* **WHAT THIS TASK INVOLVES**
Without any of their pictures, return all of the records exactly.

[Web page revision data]
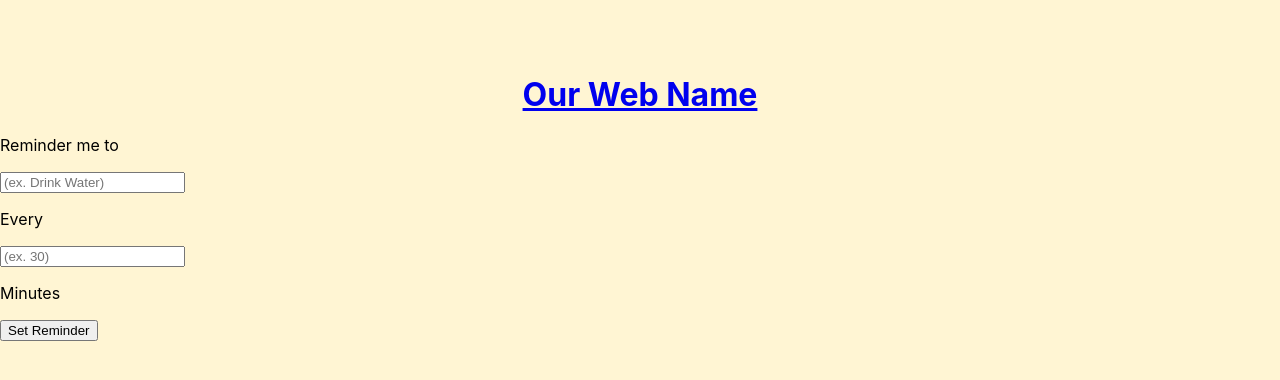
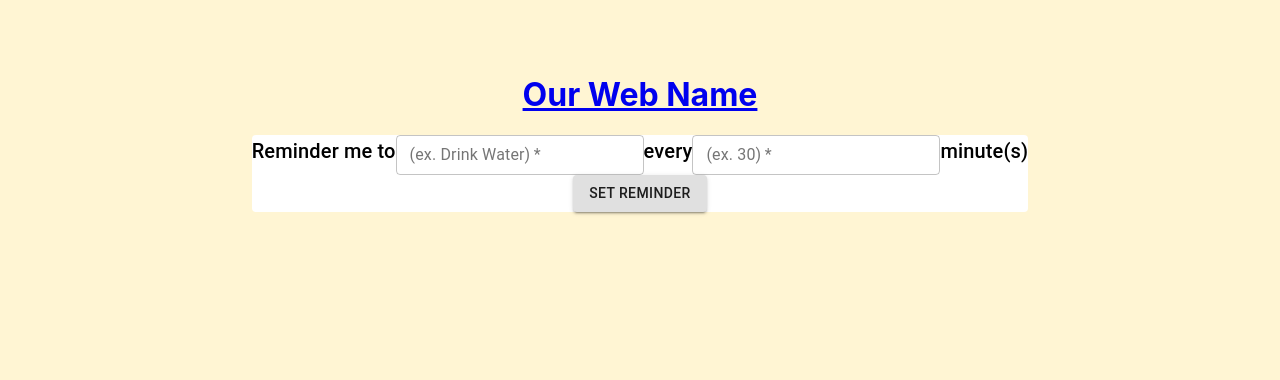
Before and after one commit to Olivia-Chen-Xu/PostureFy, a React (Create React App) app: page /reminder in a window 1280 px wide. Shown: the top 380 px of the page. Built offline with nearby package versions, Linux system fonts and the light colour scheme.

Commit message:
styling reminder form

```diff
--- a/src/components/Reminder/Reminder.js
+++ b/src/components/Reminder/Reminder.js
@@ -1,17 +1,17 @@
-import React from 'react';
-import ReminderContextProvider from './Context';
-import ReminderForm from './ReminderForm';
-import ReminderList from './ReminderList';
+import { Container, Grid } from "@material-ui/core";
+import React from "react";
+import ReminderContextProvider from "./Context";
+import ReminderForm from "./ReminderForm";
+import ReminderList from "./ReminderList";
 
 const Reminder = () => {
-    return (
-        <div>
-            <ReminderContextProvider>
-                <ReminderForm />
-                <ReminderList />
-            </ReminderContextProvider>
-        </div>
-    );
+  return (
+    <ReminderContextProvider>
+      <ReminderList />
+
+      <ReminderForm />
+    </ReminderContextProvider>
+  );
 };
 
 export default Reminder;
--- a/src/components/Reminder/ReminderForm.js
+++ b/src/components/Reminder/ReminderForm.js
@@ -1,50 +1,82 @@
-import { Button } from '@material-ui/core';
-import React, {useState, useContext} from 'react';
-import { useEffect } from 'react';
-import {ReminderContext} from './Context';
-
+import { Button, TextField, Typography } from "@material-ui/core";
+import React, { useState, useContext } from "react";
+import { useEffect } from "react";
+import { ReminderContext } from "./Context";
 
 const ReminderForm = () => {
-    const { reminders, currentId, setCurrentId, dispatch } = useContext(ReminderContext);
-    const [formData, setFormData] = useState({ toDo: '', frequency: ''})
-    const reminder = reminders.find(r => r.id === currentId);
+  const { reminders, currentId, setCurrentId, dispatch } =
+    useContext(ReminderContext);
+  const [formData, setFormData] = useState({ toDo: "", frequency: "" });
+  const reminder = reminders.find((r) => r.id === currentId);
 
-    useEffect(() => {
-        if (reminder) setFormData(reminder)
-    }, [reminder])
+  useEffect(() => {
+    if (reminder) setFormData(reminder);
+  }, [reminder]);
 
-    const clear = () => {
-        setFormData({ toDo: '', frequency: ''})
-        setCurrentId("");
+  const clear = () => {
+    setFormData({ toDo: "", frequency: "" });
+    setCurrentId("");
+  };
+
+  const handleSubmit = async (e) => {
+    e.preventDefault();
+    if (!currentId) {
+      console.log({ ...formData, modifiedTime: Date.now() });
+      dispatch({
+        type: "ADD_REMINDER",
+        reminder: { ...formData, modifiedTime: Date.now() },
+      });
+      clear();
+    } else {
+      console.log(currentId);
+      dispatch({
+        type: "UPDATE_REMINDER",
+        reminder: { ...formData, modifiedTime: Date.now() },
+      });
+      clear();
     }
+  };
 
-    const handleSubmit = async(e) => {
-        e.preventDefault();
-        if (!currentId){
-            console.log({...formData, modifiedTime: Date.now()})
-            dispatch({ type: 'ADD_REMINDER', reminder: {...formData, modifiedTime: Date.now()}})
-            clear()
-        } else {
-            console.log(currentId)
-            dispatch({ type: 'UPDATE_REMINDER', reminder: {...formData, modifiedTime: Date.now()}})
-            clear()
-        }
-    }
+  return (
+    <div>
+      <form className="form" onSubmit={handleSubmit}>
+        <div>
+          {" "}
+          <Typography variant="h6">
+            Reminder me to
+            <TextField
+              size="small"
+              variant="outlined"
+              label="(ex. Drink Water)"
+              value={formData.toDo}
+              onChange={(e) =>
+                setFormData({ ...formData, toDo: e.target.value })
+              }
+              required
+            />
+            every
+            <TextField
+              size="small"
+              variant="outlined"
+              label="(ex. 30)"
+              value={formData.frequency}
+              onChange={(e) =>
+                setFormData({ ...formData, frequency: e.target.value })
+              }
+              required
+            />
+            minute(s)
+          </Typography>
+        </div>
 
-    return (
         <div>
-            <form onSubmit={handleSubmit}>
-                <p>Reminder me to</p>
-                <input type="text" placeholder="(ex. Drink Water)" value={formData.toDo}
-                onChange={(e) => setFormData({...formData, toDo: e.target.value})} required />
-                <p>Every</p>
-                <input type="text" placeholder="(ex. 30)" value={formData.frequency}
-                onChange={(e) => setFormData({...formData, frequency: e.target.value})} required />
-                <p>Minutes</p>
-                <input type="submit" value="Set Reminder" />
-            </form>
+          <Button variant="contained" type="submit">
+            Set Reminder
+          </Button>
         </div>
-    );
+      </form>
+    </div>
+  );
 };
 
 export default ReminderForm;
--- a/src/index.css
+++ b/src/index.css
@@ -24,3 +24,18 @@ code {
   margin-top: 2.5%;
   margin-bottom: 5%;
 }
+
+.form {
+  display: flex;
+  margin-left: auto;
+  margin-right: auto;
+  padding: 50;
+  vertical-align: middle;
+  width: fit-content;
+  justify-content: center;
+  align-items: center;
+  position: relative;
+  border-radius: 0.25rem;
+  background-color: white;
+  flex-direction: column;
+}
```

* **RESPONSE AREA**
Before and after one commit to Olivia-Chen-Xu/PostureFy, a React (Create React App) app: page /reminder in a window 1280 px wide. Shown: the top 380 px of the page. Built offline with nearby package versions, Linux system fonts and the light colour scheme.

Commit message:
styling reminder form

```diff
--- a/src/components/Reminder/Reminder.js
+++ b/src/components/Reminder/Reminder.js
@@ -1,17 +1,17 @@
-import React from 'react';
-import ReminderContextProvider from './Context';
-import ReminderForm from './ReminderForm';
-import ReminderList from './ReminderList';
+import { Container, Grid } from "@material-ui/core";
+import React from "react";
+import ReminderContextProvider from "./Context";
+import ReminderForm from "./ReminderForm";
+import ReminderList from "./ReminderList";
 
 const Reminder = () => {
-    return (
-        <div>
-            <ReminderContextProvider>
-                <ReminderForm />
-                <ReminderList />
-            </ReminderContextProvider>
-        </div>
-    );
+  return (
+    <ReminderContextProvider>
+      <ReminderList />
+
+      <ReminderForm />
+    </ReminderContextProvider>
+  );
 };
 
 export default Reminder;
--- a/src/components/Reminder/ReminderForm.js
+++ b/src/components/Reminder/ReminderForm.js
@@ -1,50 +1,82 @@
-import { Button } from '@material-ui/core';
-import React, {useState, useContext} from 'react';
-import { useEffect } from 'react';
-import {ReminderContext} from './Context';
-
+import { Button, TextField, Typography } from "@material-ui/core";
+import React, { useState, useContext } from "react";
+import { useEffect } from "react";
+import { ReminderContext } from "./Context";
 
 const ReminderForm = () => {
-    const { reminders, currentId, setCurrentId, dispatch } = useContext(ReminderContext);
-    const [formData, setFormData] = useState({ toDo: '', frequency: ''})
-    const reminder = reminders.find(r => r.id === currentId);
+  const { reminders, currentId, setCurrentId, dispatch } =
+    useContext(ReminderContext);
+  const [formData, setFormData] = useState({ toDo: "", frequency: "" });
+  const reminder = reminders.find((r) => r.id === currentId);
 
-    useEffect(() => {
-        if (reminder) setFormData(reminder)
-    }, [reminder])
+  useEffect(() => {
+    if (reminder) setFormData(reminder);
+  }, [reminder]);
 
-    const clear = () => {
-        setFormData({ toDo: '', frequency: ''})
-        setCurrentId("");
+  const clear = () => {
+    setFormData({ toDo: "", frequency: "" });
+    setCurrentId("");
+  };
+
+  const handleSubmit = async (e) => {
+    e.preventDefault();
+    if (!currentId) {
+      console.log({ ...formData, modifiedTime: Date.now() });
+      dispatch({
+        type: "ADD_REMINDER",
+        reminder: { ...formData, modifiedTime: Date.now() },
+      });
+      clear();
+    } else {
+      console.log(currentId);
+      dispatch({
+        type: "UPDATE_REMINDER",
+        reminder: { ...formData, modifiedTime: Date.now() },
+      });
+      clear();
     }
+  };
 
-    const handleSubmit = async(e) => {
-        e.preventDefault();
-        if (!currentId){
-            console.log({...formData, modifiedTime: Date.now()})
-            dispatch({ type: 'ADD_REMINDER', reminder: {...formData, modifiedTime: Date.now()}})
-            clear()
-        } else {
-            console.log(currentId)
-            dispatch({ type: 'UPDATE_REMINDER', reminder: {...formData, modifiedTime: Date.now()}})
-            clear()
-        }
-    }
+  return (
+    <div>
+      <form className="form" onSubmit={handleSubmit}>
+        <div>
+          {" "}
+          <Typography variant="h6">
+            Reminder me to
+            <TextField
+              size="small"
+              variant="outlined"
+              label="(ex. Drink Water)"
+              value={formData.toDo}
+              onChange={(e) =>
+                setFormData({ ...formData, toDo: e.target.value })
+              }
+              required
+            />
+            every
+            <TextField
+              size="small"
+              variant="outlined"
+              label="(ex. 30)"
+              value={formData.frequency}
+              onChange={(e) =>
+                setFormData({ ...formData, frequency: e.target.value })
+              }
+              required
+            />
+            minute(s)
+          </Typography>
+        </div>
 
-    return (
         <div>
-            <form onSubmit={handleSubmit}>
-                <p>Reminder me to</p>
-                <input type="text" placeholder="(ex. Drink Water)" value={formData.toDo}
-                onChange={(e) => setFormData({...formData, toDo: e.target.value})} required />
-                <p>Every</p>
-                <input type="text" placeholder="(ex. 30)" value={formData.frequency}
-                onChange={(e) => setFormData({...formData, frequency: e.target.value})} required />
-                <p>Minutes</p>
-                <input type="submit" value="Set Reminder" />
-            </form>
+          <Button variant="contained" type="submit">
+            Set Reminder
+          </Button>
         </div>
-    );
+      </form>
+    </div>
+  );
 };
 
 export default ReminderForm;
--- a/src/index.css
+++ b/src/index.css
@@ -24,3 +24,18 @@ code {
   margin-top: 2.5%;
   margin-bottom: 5%;
 }
+
+.form {
+  display: flex;
+  margin-left: auto;
+  margin-right: auto;
+  padding: 50;
+  vertical-align: middle;
+  width: fit-content;
+  justify-content: center;
+  align-items: center;
+  position: relative;
+  border-radius: 0.25rem;
+  background-color: white;
+  flex-direction: column;
+}
```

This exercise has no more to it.